In a blow to those employees who suffer from stress and anxiety caused by abusive employers, a California Court of Appeals has determined that “an employee’s inability to work under a particular supervisor because of anxiety and stress related to the supervisor’s standard oversight of the employee’s job performance does not constitute a mental disability” under the California Fair Employment and Housing Act.
In Higgins-Williams v. Sutter Medical Foundation 14 C.D.O.S. 5245 (2015), the Plaintiff worked as a clinical assistant for Sutter Medical Foundation for nearly three years when her doctor diagnosed her as having “adjustment disorder with anxiety” and further reported that her disabling condition was “stress when dealing with her Human Resources and manager.” Plaintiff took a medical leave and as soon as she returned, her manager gave her a negative performance review (the first negative review she received at Sutter). On her second day back at work, Plaintiff’s manager grabbed her arm and yelled at her and Plaintiff suffered a panic attack as a result. Plaintiff’s doctor put her on another medical leave.
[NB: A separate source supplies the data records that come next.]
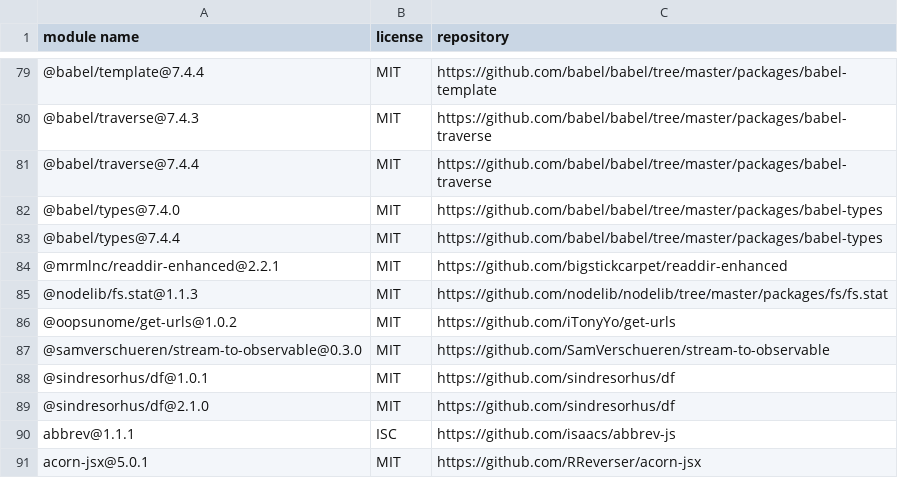
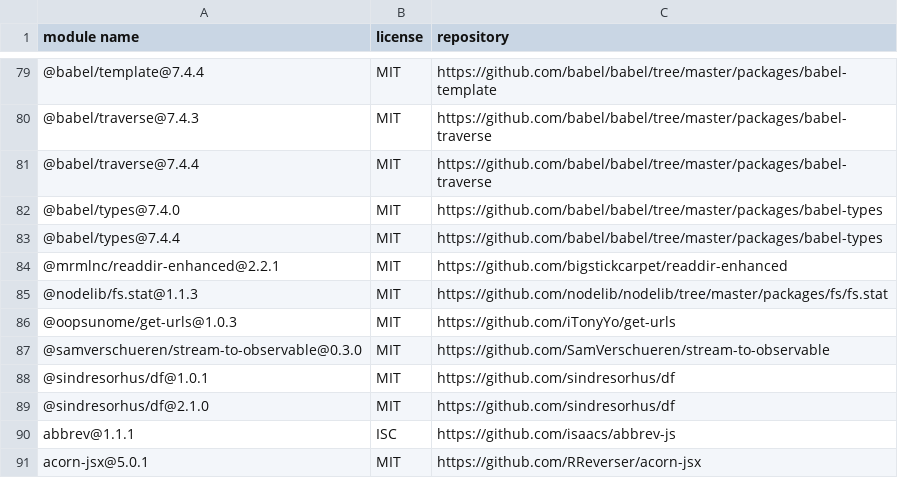
Before and after one commit to iTonyYo/get-urls, a CSV file: licenses-development.csv, drawn as a sheet; only a part is shown, gaps mark what is left out.

```diff
--- a/licenses-development.csv
+++ b/licenses-development.csv
@@ -85,3 +85,3 @@
 "@nodelib/fs.stat@1.1.3","MIT","https://github.com/nodelib/nodelib/tree/master/packages/fs/fs.stat"
-"@oopsunome/get-urls@1.0.2","MIT","https://github.com/iTonyYo/get-urls"
+"@oopsunome/get-urls@1.0.3","MIT","https://github.com/iTonyYo/get-urls"
 "@samverschueren/stream-to-observable@0.3.0","MIT","https://github.com/SamVerschueren/stream-to-observable"
```
Also changed, not shown: licenses-production.csv, 3 other files.
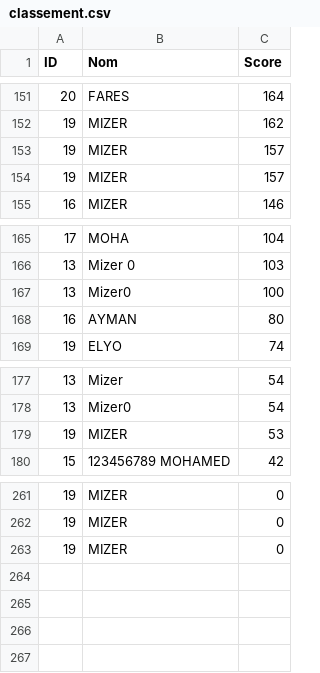
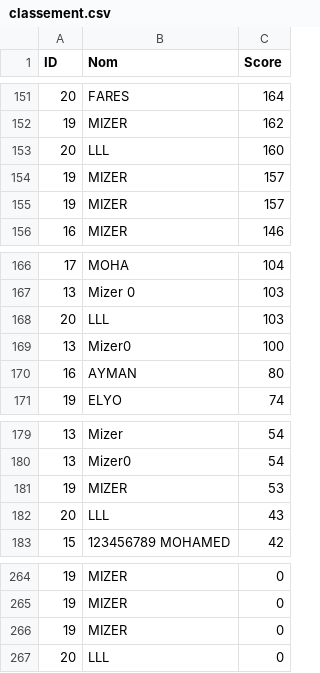
Before and after one commit to karimizerx/doodlejump, a CSV file: out/leaderboard/classement.csv, drawn as a sheet; only a part is shown, gaps mark what is left out.

```diff
--- a/out/leaderboard/classement.csv
+++ b/out/leaderboard/classement.csv
@@ -152,2 +152,3 @@ ID,Nom,Score
 19,MIZER,162
+20,LLL,160
 19,MIZER,157
@@ -166,2 +167,3 @@ ID,Nom,Score
 13,Mizer 0,103
+20,LLL,103
 13,Mizer0,100
@@ -179,2 +181,3 @@ ID,Nom,Score
 19,MIZER,53
+20,LLL,43
 15,123456789 MOHAMED,42
@@ -263 +266,2 @@ ID,Nom,Score
 19,MIZER,0
+20,LLL,0
```
Also changed, not shown: 2 other files.
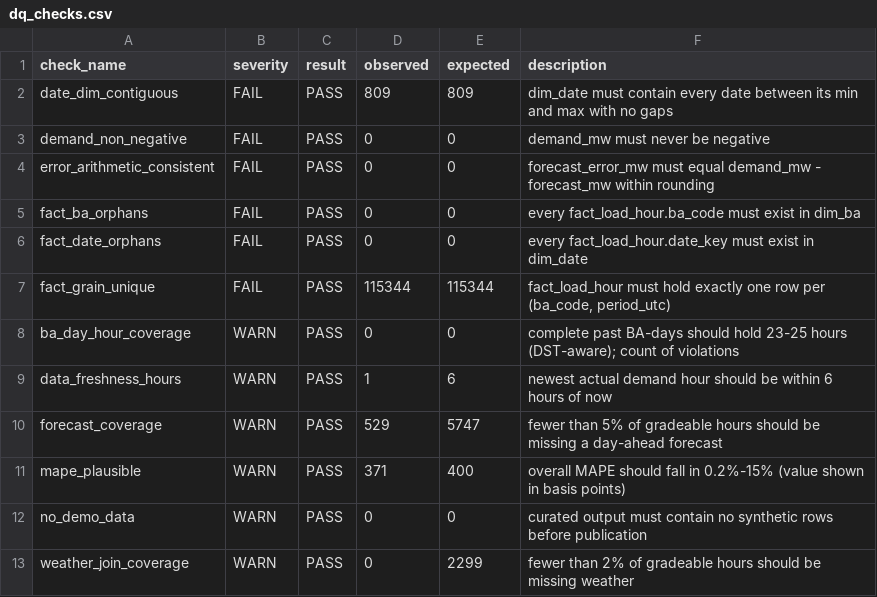
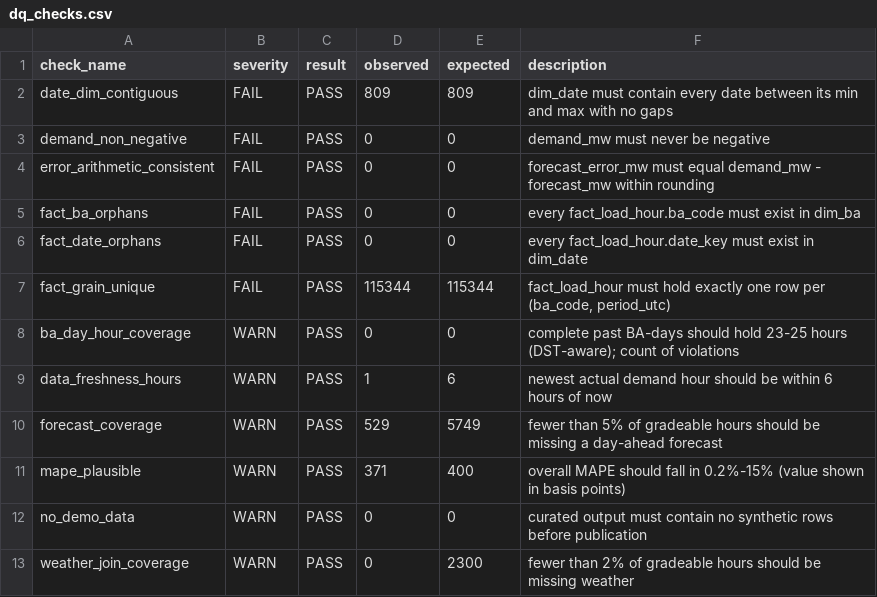
Before and after one commit to Wavecel/grid-forecast-accuracy, a CSV file: data/curated/dq_checks.csv, drawn as a sheet.

```diff
--- a/data/curated/dq_checks.csv
+++ b/data/curated/dq_checks.csv
@@ -9,5 +9,5 @@ ba_day_hour_coverage,WARN,PASS,0,0,complete past BA-days should hold 23-25 hours
 data_freshness_hours,WARN,PASS,1,6,newest actual demand hour should be within 6 hours of now
-forecast_coverage,WARN,PASS,529,5747,fewer than 5% of gradeable hours should be missing a day-ahead forecast
+forecast_coverage,WARN,PASS,529,5749,fewer than 5% of gradeable hours should be missing a day-ahead forecast
 mape_plausible,WARN,PASS,371,400,overall MAPE should fall in 0.2%-15% (value shown in basis points)
 no_demo_data,WARN,PASS,0,0,curated output must contain no synthetic rows before publication
-weather_join_coverage,WARN,PASS,0,2299,fewer than 2% of gradeable hours should be missing weather
+weather_join_coverage,WARN,PASS,0,2300,fewer than 2% of gradeable hours should be missing weather
```
Also changed, not shown: data/logs/run_log.csv, 18 other files.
Plaintiff then requested, as a reasonable accommodation for her disability, to transfer to a different department so that she could work under a different supervisor and manager. Although Plaintiff and her doctor repeatedly reported to Sutter that she could return to work in a different department under a different manager, Sutter instead chose to extend her medical leave and eventually terminated her employment rather than accommodate her with a transfer.
Plaintiff sued Sutter claiming, among other things, that Sutter discriminated against her on the basis of her disability (adjustment disorder with anxiety) and failed to reasonably accommodate her disability. The Court of Appeals decided that Plaintiff could not pursue her claims because she did not have a “disability” under the California Fair Employment and Housing Act.
In coming to its decision, the Court emphasized that Plaintiff’s only claimed disability was stress and anxiety caused by “standard oversight of plaintiff’s job performance.” This is an important point of emphasis for any employee who claims to need an accommodation due to a mental disability.
If you are a California employee and you have a mental disability that is caused by something other than “standard oversight of performance,” you may still be entitled to an accommodation, which could include a job transfer. Therefore, you may want to consult with an employment attorney to find out whether you are entitled to a reasonable accommodation at your job.
June 3, 2015 Heather Conger